The ever winsome Rachel Maddow won kudos last week for her response when a New Jersey congressman called her “sir” on the air.

“It’s all right, I answer to both,” she said, laughing, after Rep. Bill Pascrell Jr., a Democrat from Paterson, quickly corrected himself with a “ma’am.”

The exchange is notable for two reasons: First, that it could take place at all in a society in which courtesy titles are rapidly becoming extinct, and second, that Maddow did not pounce on the exchange as a teachable moment for cultural dinosaurs who are uncomfortable with the advent of the genderless society. Yes, it has come to this: Someone answering to both “sir” and “ma’am” is a win for conservatives today.

That’s because the titles have all but disappeared everywhere but the military, legislative bodies and the South. In New England, where my southern-born children attend excellent public schools, my fourteen-year-old daughter has been asked by her peers “Why do you say that?” when she says “Yes, ma’am” to me or a teacher. They react as if she’s speaking Klingon, or Gullah. Actually, they would likely understand Klingon better.

The resistance has seeped into her consciousness, so much so that my daughter doesn’t like saying “Yes, ma’am” when answering questions posed by her Boston-area pediatrician. “I don’t want her to think I’m weird,” she says, when I correct her after the appointment.

Since when has it been weird to be polite?

Unfortunately, as Harper Lee taught us, in some circles, it’s been weird to be polite for a half-century or more. During the trial scene in Lee’s classic book, To Kill a Mockingbird, Mayella Ewell refuses to answer Atticus Finch’s questions “as long as you keep on mocking’ me.”

To which he quizzically replies, “Ma’am?”—unwittingly repeating the offense of speaking to her with respect.

Mayella Ewell, of course, is not the only person to famously bristle at being called “ma’am.” Sen. Barbara Boxer did so in 2009, castigating Brigadier General Michael Walsh of the U.S. Army Corps of Engineers for calling her “ma’am” instead of “senator.”

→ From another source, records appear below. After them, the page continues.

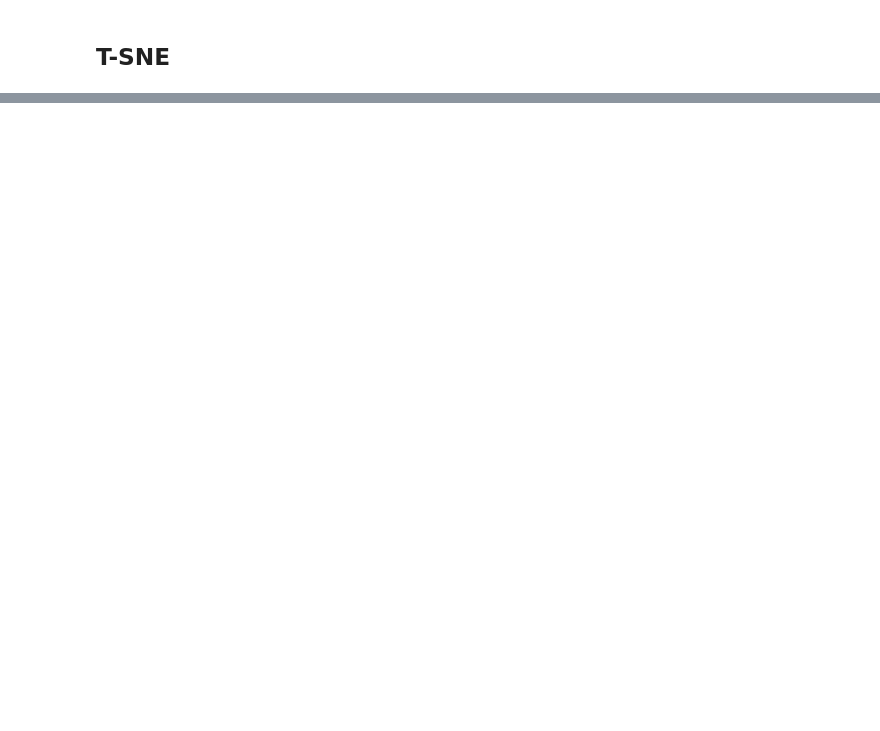
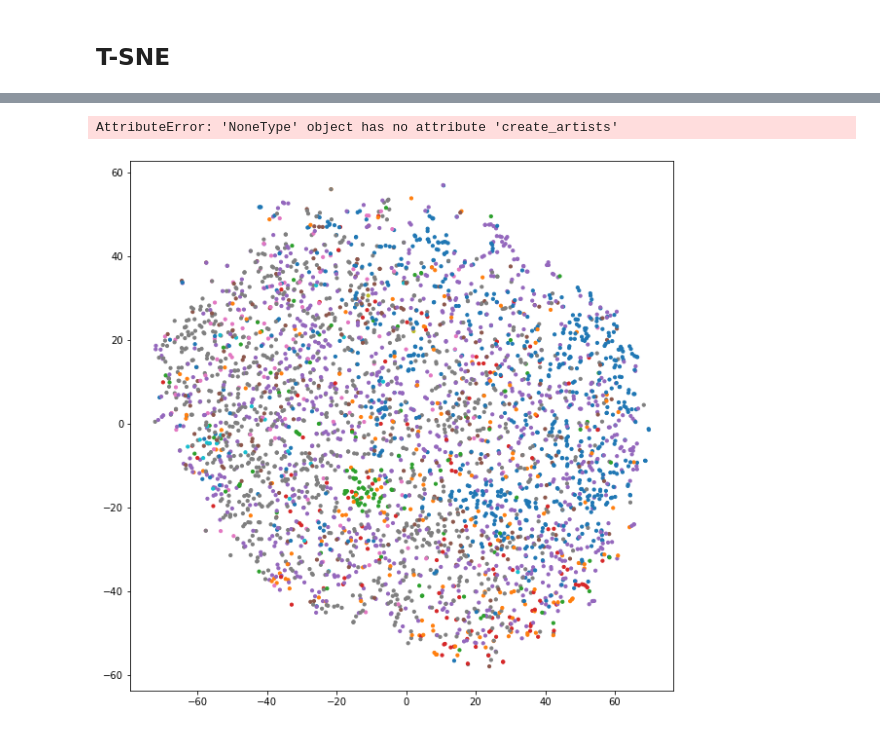
Before and after one commit to n0rdp0l/DataMining, a Jupyter notebook: data_visualization.ipynb, the cells around one changed output, grey strips where cells are left out. Cells and saved outputs as stored; diff of their text form; code cells hidden in the pictures; blank space fills up the shorter version.

```diff
--- a/data_visualization.ipynb
+++ b/data_visualization.ipynb
@@ -116,12 +250,27 @@ plt.legend(bbox_to_anchor=(1.00, 1), loc='upper left',fontsize=20)
 # Visualize movies labelled by year of release
 plt.figure(figsize=(10,10))
 
-for date in dates:
-    mask = np.array(dates) == date
-    mask = [mask[i][0] for i in range(len(mask))]
-    plt.scatter(X_m[mask, 0], X_m[mask, 1], label=date, s=25, alpha=1)
+plt.figure(figsize=(10,10))
+i=0
+labels = []
+groups_c = []
+colours = np.zeros((M_tsne.shape[0],3))
 
-plt.legend(bbox_to_anchor=(1.00, 1), loc='upper left',fontsize=20)
+
+for date in D:
+    mask = np.array(genres) == genre
+    #mask = [mask[i][0] for i in range(len(mask))]
+    c = palette[i]
+    if not c in groups_c:
+        groups_c += [c]
+    colours[mask,:] = c
+    if not date in labels:
+        labels += [date]
+    i+=1
+
+plt.scatter(X_m[:, 0], X_m[:, 1], s=10, alpha=1, c = colours)
+
+plt.legend(groups_c, labels,bbox_to_anchor=(1.00, 1),loc='upper left',fontsize=20)
 # %% [markdown]
 ## T-SNE
 # %%
@@ -153,16 +308,31 @@ plt.legend(bbox_to_anchor=(1.00, 1), loc='upper left',fontsize=20)
 # %%
 # Visualize movies labelled by genre
 t_sne = TSNE(n_components=2)
 M_tsne = t_sne.fit_transform(M)
 
 plt.figure(figsize=(10,10))
+i=0
+labels = []
+groups_c = []
+colours = np.zeros((M_tsne.shape[0],3))
 
-for genre in genres:
+for genre in G:
     mask = np.array(genres) == genre
-    mask = [mask[i][0] for i in range(len(mask))]
-    plt.scatter(M_tsne[mask, 0], M_tsne[mask, 1], label=genre, s=25, alpha=1)
+    #mask = [mask[i][0] for i in range(len(mask))]
+    c = palette[i]
+    if not c in groups_c:
+        groups_c += [c]
+    colours[mask,:] = c
+    if not genre in labels:
+        labels += [genre]
+    i+=1
 
-plt.legend(bbox_to_anchor=(1.00, 1), loc='upper left',fontsize=20)
+plt.scatter(M_tsne[:, 0], M_tsne[:, 1], s=10, alpha=1, c = colours)
+
+plt.legend(groups_c, labels,bbox_to_anchor=(1.00, 1),loc='upper left',fontsize=20)
+# %% [output]
+AttributeError: 'NoneType' object has no attribute 'create_artists'
+[figure, added]
 # %%
 # Visualize movies labelled by year of release
 plt.figure(figsize=(10,10))
```
Also changed, not shown: parts of 20 cells of this notebook, 5 other files.
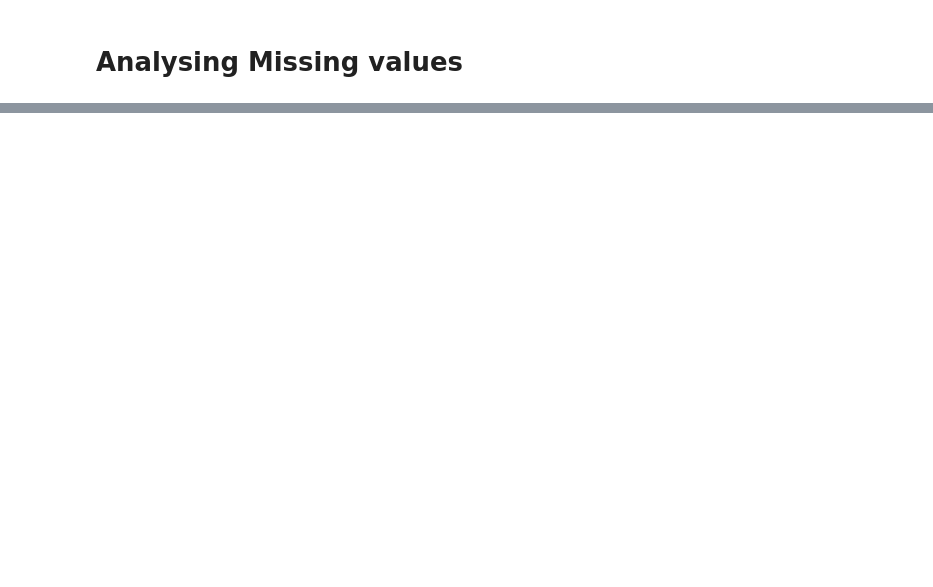
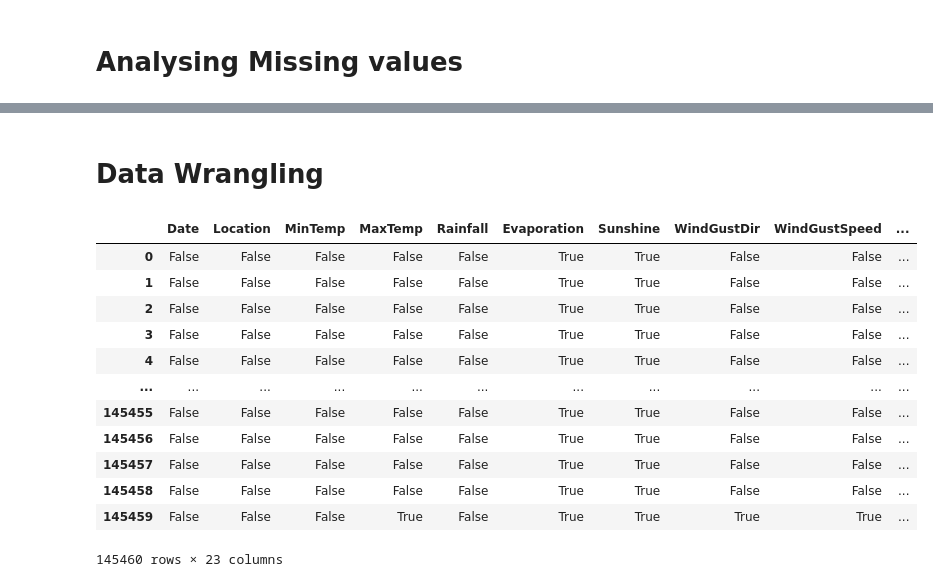
Before and after one commit to maheshi98/IT19212982_IT19174990_IT19145280, a Jupyter notebook: LogisticReg.ipynb, the cells around one changed output, grey strips where cells are left out. Cells and saved outputs as stored; diff of their text form; code cells hidden in the pictures; blank space fills up the shorter version.

```diff
--- a/LogisticReg.ipynb
+++ b/LogisticReg.ipynb
@@ -88,0 +123,18 @@ dtype: int64
+# %% [markdown]
+# Data Wrangling
+# %%
+weatherData.isnull()
+# %% [output]
+|  | Date | Location | MinTemp | MaxTemp | Rainfall | Evaporation | Sunshine | WindGustDir | WindGustSpeed | ... |
+| 0 | False | False | False | False | False | True | True | False | False | ... |
+| 1 | False | False | False | False | False | True | True | False | False | ... |
+| 2 | False | False | False | False | False | True | True | False | False | ... |
+| 3 | False | False | False | False | False | True | True | False | False | ... |
+| 4 | False | False | False | False | False | True | True | False | False | ... |
+| ... | ... | ... | ... | ... | ... | ... | ... | ... | ... | ... |
+| 145455 | False | False | False | False | False | True | True | False | False | ... |
+| 145456 | False | False | False | False | False | True | True | False | False | ... |
+| 145457 | False | False | False | False | False | True | True | False | False | ... |
+| 145458 | False | False | False | False | False | True | True | False | False | ... |
+| 145459 | False | False | False | True | False | True | True | True | True | ... |
+145460 rows × 23 columns
```
Also changed, not shown: parts of 13 cells of this notebook.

The ma’am-haters are correct to object when the title is meant to diminish. But in driving it wholesale from the vernacular, we are raising children who have no tool of language with which to convey respect. And never seeing respect in action, they’re less likely to have it at all.

Women who object to the title, saying that “ma’am” makes them feel old (and we all know that getting older is the ultimate sin in American society) are partially responsible for the demise of this small civility. And they’re fully responsible for what’s arisen in its place: “Miss,” which is utterly patronizing to women of a certain age, and factually incorrect for those who are married. It could be considered demeaning if it weren’t so silly.

The Oxford English Dictionary, which bills itself as “the definitive record of the English language,” defines “ma’am” as a term of respectful or polite address used for a woman and notes the word’s seventeenth-century origins as an address for female royalty. How modern American women came to view it as an insult is anybody’s guess, but Scout Finch gives us a clue when puzzling over why Mayella Ewell took such offense on the stand.

“I wonder if anybody had ever called her ‘ma’am’ or ‘Miss Mayella’ in her life; probably not, as she took offense to routine courtesy.”

Unfortunately, the day is coming when no one will make the mistake of calling a TV commentator either “sir” or “ma’am” because the generation now coming of age believes a clipped “No” or “Yes” is all that is required of them, no matter the title, education or age of the person to whom they are speaking.

Our only hope is that HBO’s Game of Thrones, when it returns this summer for its seventh season, has a serious impact on the common language. Save me the “miss” when “ma’am” gasps its last breath, but I’m totally down with being called “Your grace.”

This article was republished with permission from Acculturated.

Image Credit: Movie Clips, YouTube